For the un-initiated and the unique tourist this wonder will be a bold revelation into the lives and time of the people of a bygone era. The hard work and the basic thought that must have gone into the making of such godzilliac structure cannot be replicated even in these modern times. It isn’t technology that can curve out such beasts of wonders. The inspiration that must lead to such creations is unknown in our times. Maybe that is why religion and anti-religious practices have come to the fore front in the current times.
This ancient beauty of a heritage monument lies in Cambridgeshire Country in England. This medieval cathedral is magnificence personified with the many characteristics that make it unique and a wonder.
The building of the cathedral was competed in 1189 and was designed in the classic Romanesque style. In the thirteenth and the fourteenth century some changes and additions were incorporated which add to the beauty of the structure.
Get on board the ship of Fens:
Ely which is said as “eely” during most of the history was an island that was until the marshy lands of the Fens were drained out during the eighteenth century. For a long time period this mammoth of a monument in terms of religious and cultural significance has been also known as the ship of the Fens. Situated in between the Idyllic and flat green landscape surrounding the great Ely cathedral make it appear to float high as if wearing a Halo.
The monument doors are kicked open from Easter until October. The admission fee is pound three and fifty pence. It is open from Monday to Saturday from 10:30 am to 5 pm. And on Sundays from 12pm to 4:30 pm.
Great attractions of Ely Cathedral:
The views from the monument are of the lovely green patches in the west when stretches on to the north. From the north one can also see the Lady Chapel’s great window. On the south of the Cathedral one can see great monastic buildings. These structures are the biggest collection of medieval monastic architecture in the whole of England.
The monuments west front can be termed peculiar and unusual. It can be due to the absence of the northwest transept. The loss of the turrets on the westward tower and the octagonal belfry also contribute to the unusual look. The asymmetric and lopsided attribute is loved by the many who flock here.
But equal numbers find it ugly and use strong words such as hate. The twelfth century exterior still has intricate carvings which although weathered are more than worthy of a closer appreciation. Do not hesitate to pull out those extra long binoculars and zoom in to your hearts content.
Inside the Ely cathedral there is a Norman nave which is very finely designed and was built from the east to the west. The changes in architecture in the four decades during its construction can be seen in the structure itself. Not until the start of the sixth bay the molding of the arches is square and there onwards the molding is round in the subsequent bays.
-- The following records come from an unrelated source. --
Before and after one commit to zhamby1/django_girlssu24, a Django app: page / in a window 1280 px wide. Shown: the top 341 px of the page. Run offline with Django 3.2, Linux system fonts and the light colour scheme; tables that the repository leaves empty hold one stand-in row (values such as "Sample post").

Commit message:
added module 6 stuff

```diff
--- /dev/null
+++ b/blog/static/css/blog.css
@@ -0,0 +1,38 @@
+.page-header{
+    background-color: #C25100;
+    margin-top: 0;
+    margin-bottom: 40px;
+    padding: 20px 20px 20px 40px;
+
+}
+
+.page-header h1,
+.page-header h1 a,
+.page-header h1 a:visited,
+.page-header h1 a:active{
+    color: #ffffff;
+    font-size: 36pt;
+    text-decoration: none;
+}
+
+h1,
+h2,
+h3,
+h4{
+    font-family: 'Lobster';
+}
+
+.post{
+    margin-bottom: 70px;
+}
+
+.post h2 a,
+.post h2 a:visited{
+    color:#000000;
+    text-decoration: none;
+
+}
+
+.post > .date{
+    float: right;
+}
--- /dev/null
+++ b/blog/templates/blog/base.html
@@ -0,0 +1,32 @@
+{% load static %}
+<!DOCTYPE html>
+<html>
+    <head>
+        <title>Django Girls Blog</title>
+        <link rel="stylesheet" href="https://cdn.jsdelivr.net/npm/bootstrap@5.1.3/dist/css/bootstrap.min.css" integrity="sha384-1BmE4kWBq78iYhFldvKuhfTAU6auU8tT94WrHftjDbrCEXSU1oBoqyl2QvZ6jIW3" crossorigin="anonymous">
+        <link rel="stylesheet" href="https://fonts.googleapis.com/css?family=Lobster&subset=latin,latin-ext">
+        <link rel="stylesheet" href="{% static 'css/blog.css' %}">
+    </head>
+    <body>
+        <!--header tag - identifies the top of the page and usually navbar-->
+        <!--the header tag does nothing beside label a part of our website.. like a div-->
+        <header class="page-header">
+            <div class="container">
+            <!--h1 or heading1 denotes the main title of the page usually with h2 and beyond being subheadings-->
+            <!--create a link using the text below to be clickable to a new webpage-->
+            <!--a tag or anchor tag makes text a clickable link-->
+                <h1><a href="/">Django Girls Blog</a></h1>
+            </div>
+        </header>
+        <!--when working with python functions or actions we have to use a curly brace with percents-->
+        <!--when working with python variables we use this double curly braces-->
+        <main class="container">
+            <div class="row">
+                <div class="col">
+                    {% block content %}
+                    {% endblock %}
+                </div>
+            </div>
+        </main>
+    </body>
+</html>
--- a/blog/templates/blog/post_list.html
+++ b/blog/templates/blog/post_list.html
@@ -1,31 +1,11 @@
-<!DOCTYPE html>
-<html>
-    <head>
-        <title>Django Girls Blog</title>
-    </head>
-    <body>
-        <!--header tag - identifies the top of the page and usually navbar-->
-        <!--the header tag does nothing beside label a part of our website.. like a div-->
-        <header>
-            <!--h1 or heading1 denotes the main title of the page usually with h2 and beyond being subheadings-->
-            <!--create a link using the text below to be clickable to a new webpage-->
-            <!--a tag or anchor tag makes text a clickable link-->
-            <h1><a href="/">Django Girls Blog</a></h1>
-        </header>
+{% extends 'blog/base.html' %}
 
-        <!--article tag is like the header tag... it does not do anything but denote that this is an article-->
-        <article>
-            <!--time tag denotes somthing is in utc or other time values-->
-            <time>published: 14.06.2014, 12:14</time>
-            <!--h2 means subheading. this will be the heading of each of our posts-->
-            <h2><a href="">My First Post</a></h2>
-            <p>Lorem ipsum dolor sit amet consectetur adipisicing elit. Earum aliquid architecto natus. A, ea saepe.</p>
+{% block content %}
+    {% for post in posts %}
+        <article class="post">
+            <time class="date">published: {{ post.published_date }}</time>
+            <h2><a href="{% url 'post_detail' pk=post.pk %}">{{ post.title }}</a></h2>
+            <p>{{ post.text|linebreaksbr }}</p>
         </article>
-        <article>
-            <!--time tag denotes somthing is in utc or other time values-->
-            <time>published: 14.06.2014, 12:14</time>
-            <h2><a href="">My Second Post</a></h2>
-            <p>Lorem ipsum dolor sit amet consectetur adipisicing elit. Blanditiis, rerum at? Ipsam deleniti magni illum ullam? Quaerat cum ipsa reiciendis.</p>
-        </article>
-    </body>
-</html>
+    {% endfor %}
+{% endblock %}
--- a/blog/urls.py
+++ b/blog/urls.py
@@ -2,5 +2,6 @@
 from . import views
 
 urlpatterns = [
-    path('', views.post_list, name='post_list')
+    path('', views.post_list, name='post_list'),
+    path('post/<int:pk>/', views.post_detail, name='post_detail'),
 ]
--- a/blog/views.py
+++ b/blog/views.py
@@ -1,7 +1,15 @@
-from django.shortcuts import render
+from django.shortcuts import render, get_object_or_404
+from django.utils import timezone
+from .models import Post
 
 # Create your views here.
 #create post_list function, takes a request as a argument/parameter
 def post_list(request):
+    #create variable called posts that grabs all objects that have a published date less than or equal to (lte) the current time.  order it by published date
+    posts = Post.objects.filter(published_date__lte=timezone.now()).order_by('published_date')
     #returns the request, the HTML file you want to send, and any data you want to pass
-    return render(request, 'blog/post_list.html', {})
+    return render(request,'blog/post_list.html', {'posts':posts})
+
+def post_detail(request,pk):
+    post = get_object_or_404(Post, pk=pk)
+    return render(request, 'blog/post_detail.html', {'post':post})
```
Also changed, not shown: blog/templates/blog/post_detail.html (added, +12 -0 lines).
The upper storey which has windows is known as the clerestory. It was built over a shorter span of time and has a crude finish to its design. This is an indication of junior masons who were given the opportunity to try the latest designs on stone to develop and hone their skills. This place is hardly in the visibility line of the worshippers who thronged here.
Michelangelo’s style revisited:
Victorian influence is seen in the design of the ceiling and the floor. Pavements replacing rough stones in 1869 can be seen in the floor elements. Great and gifted artists Thomas Gambier Parry and his dear friend Henry Styleman le strange painted the wooden ceiling in 1858. Similar to Michelangelo they painted the ceiling in situ, on their backs in bad light conditions.
Romanesque style carvings of the 12th century add magnificence to the Prior’s door. The prior’s door is situated off the southern aisle of the nave. The cravings represent and depict the Christ held in the arms of archangels and being blessed by the creature of the universe. Two human heads are shown looking down form the pilasters and the corners. The medallions have various humans and beasts shown in them.
The oldest and one of the fine artifacts to be found in the cathedral in the southern aisle lying next to the prior’s door is the Ovin’s stone. It is the memorial crosses’ base dating from the eighth century which is the saxon period of history. In the eastern end the nave opens out into a large space under the octagon. This space was originally where the Norman central tower resided.
St. Etherelda’s life is depicted here in the form of sculptures on the eight huge pillars which support giant triangles of old English oak. From the apex of these triangles the vertical posts of the octagon gallery rises.
The unusual nature of the cathedral continues in the feature that is missing here, the bishop’s throne. Among the many sights of architectural greatness to be viewed here is the stain glass museum.